• How to complete this task: So that the copy matches the original, retype each line of the material below exactly.

◇ ◇ ◇ ◇ ◇

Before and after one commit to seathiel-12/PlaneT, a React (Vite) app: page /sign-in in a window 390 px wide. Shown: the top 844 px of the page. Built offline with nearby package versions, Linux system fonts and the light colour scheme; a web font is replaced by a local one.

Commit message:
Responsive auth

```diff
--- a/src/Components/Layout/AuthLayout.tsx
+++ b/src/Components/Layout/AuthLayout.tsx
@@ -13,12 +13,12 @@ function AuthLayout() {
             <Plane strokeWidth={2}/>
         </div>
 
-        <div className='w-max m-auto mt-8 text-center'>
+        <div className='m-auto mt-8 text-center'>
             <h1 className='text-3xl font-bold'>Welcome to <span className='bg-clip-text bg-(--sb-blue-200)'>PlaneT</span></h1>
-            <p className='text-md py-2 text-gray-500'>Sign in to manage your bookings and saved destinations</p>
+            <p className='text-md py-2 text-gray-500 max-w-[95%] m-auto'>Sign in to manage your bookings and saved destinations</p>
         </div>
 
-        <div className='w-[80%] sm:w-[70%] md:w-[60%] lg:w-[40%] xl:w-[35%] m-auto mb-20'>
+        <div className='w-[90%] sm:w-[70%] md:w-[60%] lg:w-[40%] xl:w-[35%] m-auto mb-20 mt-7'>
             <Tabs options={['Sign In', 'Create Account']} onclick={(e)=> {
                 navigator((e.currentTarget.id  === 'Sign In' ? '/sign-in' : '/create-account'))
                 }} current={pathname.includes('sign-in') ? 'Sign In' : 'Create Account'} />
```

◇ ◇ ◇ ◇ ◇

• Result of this exercise:
Before and after one commit to seathiel-12/PlaneT, a React (Vite) app: page /sign-in in a window 390 px wide. Shown: the top 844 px of the page. Built offline with nearby package versions, Linux system fonts and the light colour scheme; a web font is replaced by a local one.

Commit message:
Responsive auth

```diff
--- a/src/Components/Layout/AuthLayout.tsx
+++ b/src/Components/Layout/AuthLayout.tsx
@@ -13,12 +13,12 @@ function AuthLayout() {
             <Plane strokeWidth={2}/>
         </div>
 
-        <div className='w-max m-auto mt-8 text-center'>
+        <div className='m-auto mt-8 text-center'>
             <h1 className='text-3xl font-bold'>Welcome to <span className='bg-clip-text bg-(--sb-blue-200)'>PlaneT</span></h1>
-            <p className='text-md py-2 text-gray-500'>Sign in to manage your bookings and saved destinations</p>
+            <p className='text-md py-2 text-gray-500 max-w-[95%] m-auto'>Sign in to manage your bookings and saved destinations</p>
         </div>
 
-        <div className='w-[80%] sm:w-[70%] md:w-[60%] lg:w-[40%] xl:w-[35%] m-auto mb-20'>
+        <div className='w-[90%] sm:w-[70%] md:w-[60%] lg:w-[40%] xl:w-[35%] m-auto mb-20 mt-7'>
             <Tabs options={['Sign In', 'Create Account']} onclick={(e)=> {
                 navigator((e.currentTarget.id  === 'Sign In' ? '/sign-in' : '/create-account'))
                 }} current={pathname.includes('sign-in') ? 'Sign In' : 'Create Account'} />
```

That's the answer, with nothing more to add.